A Moriarty in the Family
A relative gave me a half feral kitten he found by the road. I really didn't know what I signed up for when I adopted Fu Jin. He is probably the most intelligent cat I have ever owned, which in this case was unfortunate as he caused trouble in my household and outsmarted me with embarrassing ease.
Fu Jin was fearless, even as a small kitten, and quickly became the dominant animal among my pets. He watched me restrain another cat by the scruff once, and copied that by gripping her scruff in his teeth when they disagreed. He got into the pantry to raid the bag of cat food many times, including once when I padlocked the door. I eventually discovered he had knocked loose a board at the back and would squeeze in through the tiny gap. He was easy to litter box train but other training failed; I eventually invested in a squirt gun with extra long range because that was the only correction he paid attention to.
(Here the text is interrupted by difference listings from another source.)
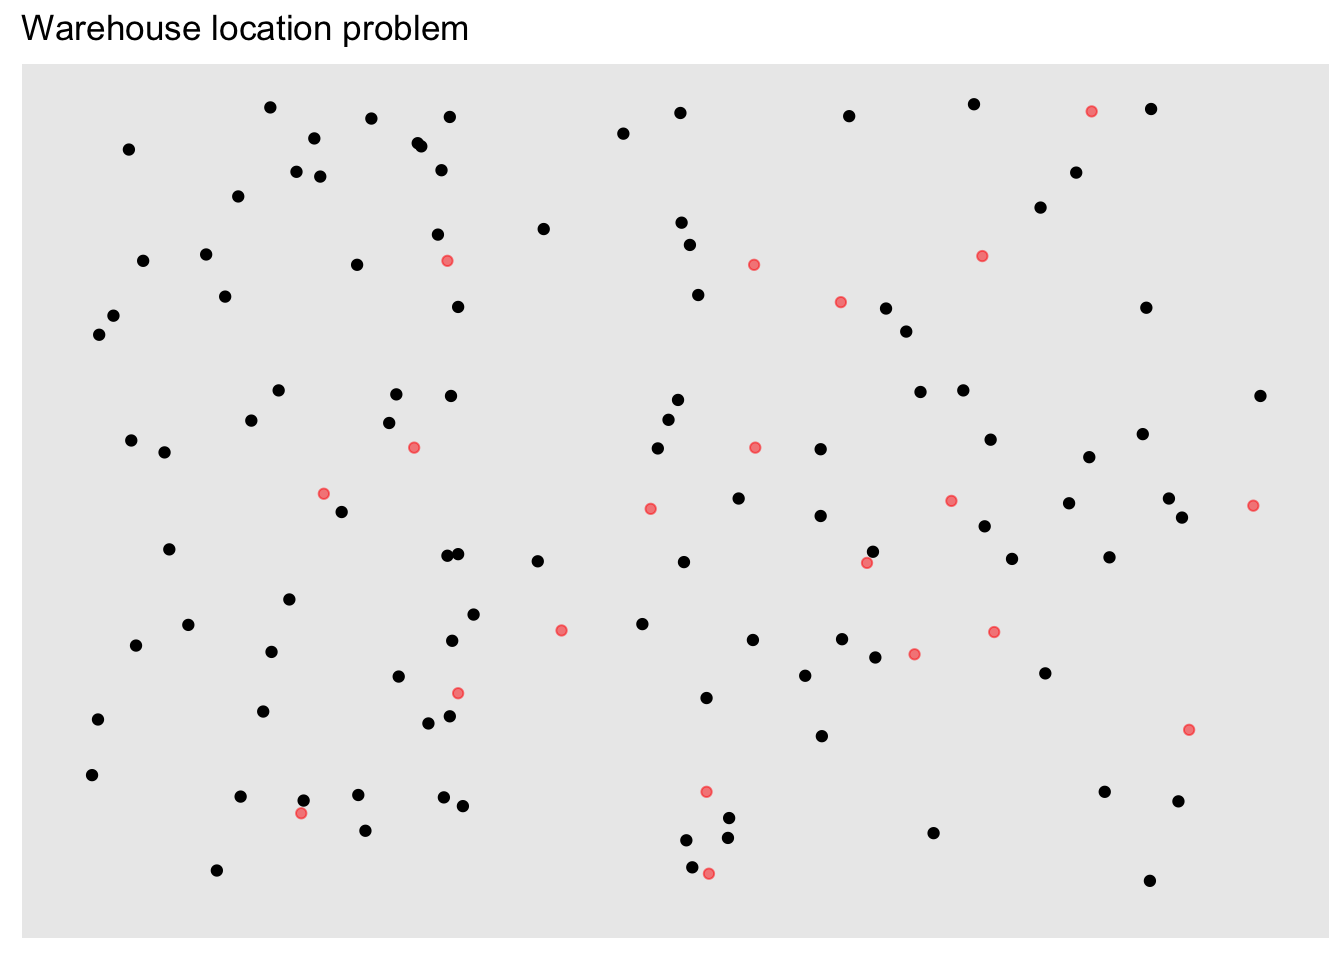
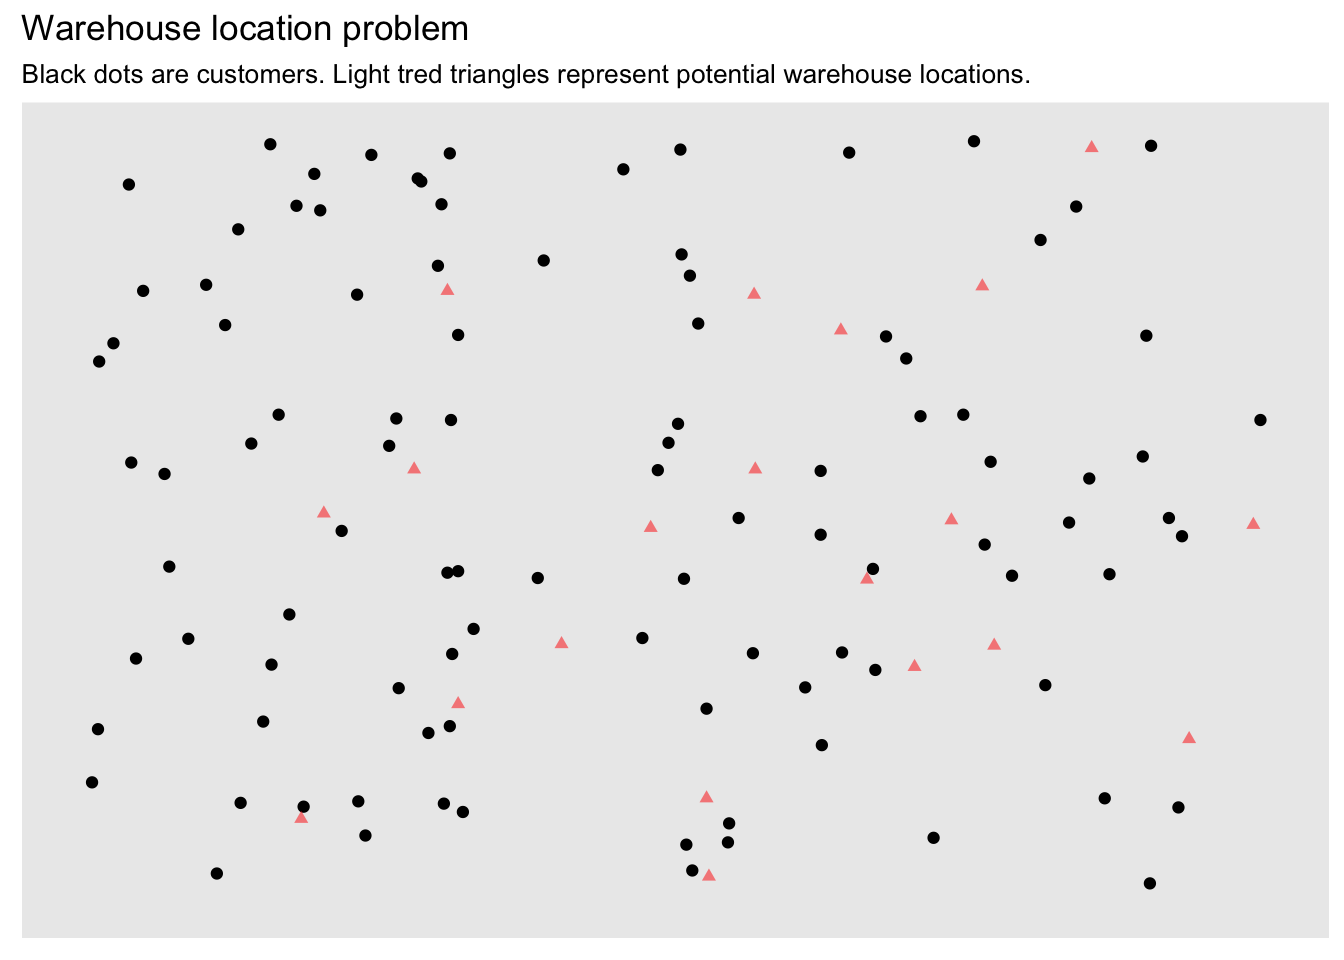
Update warehouse location article

diff --git a/docs/articles/problem-warehouse-location.html b/docs/articles/problem-warehouse-location.html
@@ -41,7 +41,7 @@
       <h1>The Warehouse Location Problem</h1>
                         <h4 class="author">Dirk Schumacher</h4>
             
-            <h4 class="date">2016-12-18</h4>
+            <h4 class="date">2016-12-19</h4>
           </div>
 
     
@@ -59,7 +59,7 @@
 <p><span class="math display">\[
 \begin{equation*}
 \begin{array}{ll@{}ll}
-\text{min}  &amp; \displaystyle\sum\limits_{i=1}^{n}\sum\limits_{j=1}^{m}transportcost_{i,j} \cdot x_{i, j} +  \sum\limits_{j=1}^{m}fixedcost_{j} \cdot y_{j}&amp; &amp;\\
+\text{min}  &amp; \displaystyle\sum\limits_{i=1}^{n}\sum\limits_{j=1}^{m}\operatorname{transportcost}_{i,j} \cdot x_{i, j} +  \sum\limits_{j=1}^{m}\operatorname{fixedcost}_{j} \cdot y_{j}&amp; &amp;\\
 \text{subject to} &amp; \displaystyle\sum\limits_{j=1}^{m}   x_{i, j} = 1  &amp; i=1 ,\ldots, n&amp;\\
                   &amp; \displaystyle x_{i, j} \leq y_j,  &amp; i=1 ,\ldots, n &amp; j=1 ,\ldots, m&amp;\\
                  &amp;                                                x_{i,j} \in \{0,1\} &amp;i=1 ,\ldots, n, &amp; j=1 ,\ldots, m \\
@@ -70,7 +70,7 @@
 </div>
 <div id="the-model-in-r" class="section level2">
 <h2 class="hasAnchor"><html><body><a href="#the-model-in-r" class="anchor"> </a></body></html>The model in R</h2>
-<p>The first thing we need is the data. In this article we will generate it randomly.</p>
+<p>The first thing we need is the data. In this article we will simply generate artificial data.</p>
 <p>We assume the <strong>customers</strong> are located in a grid with euclidian distances:</p>
 <div class="sourceCode"><pre class="sourceCode r"><code class="sourceCode r"><span class="kw">set.seed</span>(<span class="dv">1234</span>)
 grid_size &lt;-<span class="st"> </span><span class="dv">1000</span>
@@ -104,13 +104,14 @@ fixedcost &lt;-<span class="st"> </span><span class="kw">round</span>(<span clas
 <div class="sourceCode"><pre class="sourceCode r"><code class="sourceCode r"><span class="kw">library</span>(ggplot2)
 p &lt;-<span class="st"> </span><span class="kw">ggplot</span>(customer_locations, <span class="kw">aes</span>(x, y)) +<span class="st"> </span>
 <span class="st">  </span><span class="kw">geom_point</span>() +<span class="st"> </span>
-<span class="st">  </span><span class="kw">geom_point</span>(<span class="dt">data =</span> warehouse_locations, <span class="dt">color =</span> <span class="st">"red"</span>, <span class="dt">alpha =</span> <span class="fl">0.5</span>) +
+<span class="st">  </span><span class="kw">geom_point</span>(<span class="dt">data =</span> warehouse_locations, <span class="dt">color =</span> <span class="st">"red"</span>, <span class="dt">alpha =</span> <span class="fl">0.5</span>, <span class="dt">shape =</span> <span class="dv">17</span>) +
 <span class="st">  </span><span class="kw">scale_x_continuous</span>(<span class="dt">limits =</span> <span class="kw">c</span>(<span class="dv">0</span>, grid_size)) +
 <span class="st">  </span><span class="kw">scale_y_continuous</span>(<span class="dt">limits =</span> <span class="kw">c</span>(<span class="dv">0</span>, grid_size)) +
 <span class="st">  </span><span class="kw">theme</span>(<span class="dt">axis.title =</span> <span class="kw">element_blank</span>(), 
         <span class="dt">axis.ticks =</span> <span class="kw">element_blank</span>(), 
         <span class="dt">axis.text =</span> <span class="kw">element_blank</span>(), <span class="dt">panel.grid =</span> <span class="kw">element_blank</span>())
-p +<span class="st"> </span><span class="kw">ggtitle</span>(<span class="st">"Warehouse location problem"</span>)</code></pre></div>
+p +<span class="st"> </span><span class="kw">ggtitle</span>(<span class="st">"Warehouse location problem"</span>, 
+          <span class="st">"Black dots are customers. Light tred triangles represent potential warehouse locations."</span>)</code></pre></div>
 <p><img src="problem-warehouse-location_files/figure-html/unnamed-chunk-5-1.png" width="672"></p>
 <p>The model in <code>ompr</code> then looks like this:</p>
 <div class="sourceCode"><pre class="sourceCode r"><code class="sourceCode r"><span class="kw">library</span>(ompr)
@@ -163,7 +164,7 @@ result &lt;-<span class="st"> </span><span class="kw"><a href="../reference/solv
 ## +   856: mip =   3.322200000e+04 &gt;=     tree is empty   0.0% (0; 1)
 ## INTEGER OPTIMAL SOLUTION FOUND
 ## &lt;!SOLVER MSG&gt; ----</code></pre>
-<p>We solved the problem with an objective value of 3.322210^{4}.</p>
+<p>We solved the problem with an objective value of 33222.</p>
 <div class="sourceCode"><pre class="sourceCode r"><code class="sourceCode r"><span class="kw">suppressPackageStartupMessages</span>(<span class="kw">library</span>(dplyr))
 matching &lt;-<span class="st"> </span>result %&gt;%<span class="st"> </span>
 <span class="st">  </span><span class="kw"><a href="../reference/get_solution.html">get_solution</a></span>(x[i,j]) %&gt;%
@@ -180,11 +181,13 @@ plot_warehouses &lt;-<span class="st"> </span>warehouse_locations %&gt;%<span cl
 <span class="st">  </span><span class="kw">filter</span>(id %in%<span class="st"> </span><span class="kw">unique</span>(matching$j))
 p +<span class="st"> </span>
 <span class="st">  </span><span class="kw">geom_segment</span>(<span class="dt">data =</span> plot_assignment, <span class="kw">aes</span>(<span class="dt">x =</span> x.y, <span class="dt">y =</span> y.y, <span class="dt">xend =</span> x.x, <span class="dt">yend =</span> y.x)) +<span class="st"> </span>
-<span class="st">  </span><span class="kw">geom_point</span>(<span class="dt">data  =</span> plot_warehouses, <span class="dt">color =</span> <span class="st">"red"</span>, <span class="dt">size =</span> <span class="dv">3</span>) +
+<span class="st">  </span><span class="kw">geom_point</span>(<span class="dt">data  =</span> plot_warehouses, <span class="dt">color =</span> <span class="st">"red"</span>, <span class="dt">size =</span> <span class="dv">3</span>, <span class="dt">shape =</span> <span class="dv">17</span>) +
 <span class="st">  </span>ggrepel::<span class="kw">geom_label_repel</span>(<span class="dt">data  =</span> plot_warehouses, 
                             <span class="kw">aes</span>(<span class="dt">label =</span> <span class="kw">paste0</span>(<span class="st">"fixed costs:"</span>, costs, <span class="st">"; customers: "</span>, n)), 
                             <span class="dt">size =</span> <span class="dv">2</span>, <span class="dt">nudge_y =</span> <span class="dv">20</span>) +<span class="st"> </span>
-<span class="st">  </span><span class="kw">ggtitle</span>(<span class="kw">paste0</span>(<span class="st">"Cost optimal warehouse locations and customer assignment"</span>))</code></pre></div>
+<span class="st">  </span><span class="kw">ggtitle</span>(<span class="kw">paste0</span>(<span class="st">"Cost optimal warehouse locations and customer assignment"</span>),
+          <span class="st">"Big red triangles are warehouses built, light red unused warehouses. </span>
+<span class="st">Dots represent customers served by the respective warehouses."</span>)</code></pre></div>
 <p><img src="problem-warehouse-location_files/figure-html/unnamed-chunk-9-1.png" width="672"></p>
 <p>The fixed costs for setting up the 4 warehouses is:</p>
 <div class="sourceCode"><pre class="sourceCode r"><code class="sourceCode r"><span class="kw">sum</span>(fixedcost[<span class="kw">unique</span>(matching$j)])</code></pre></div>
Despite all of this, he had good qualities. He was very playful and inquisitive. He would open drawers to investigate their contents. Sometimes he joined me in the shower and froliced in the falling water. I've never seen a cat so confident.
I hoped he would mellow as he grew up. That didn't happen. Unfortunately he had a major conflict with one of my dogs and I needed to rehome him. The next family loved him; they wanted a beautiful and independent pet that required little care, and he was a perfect match..
From Silenie7 Apr 1 2015 2:02PM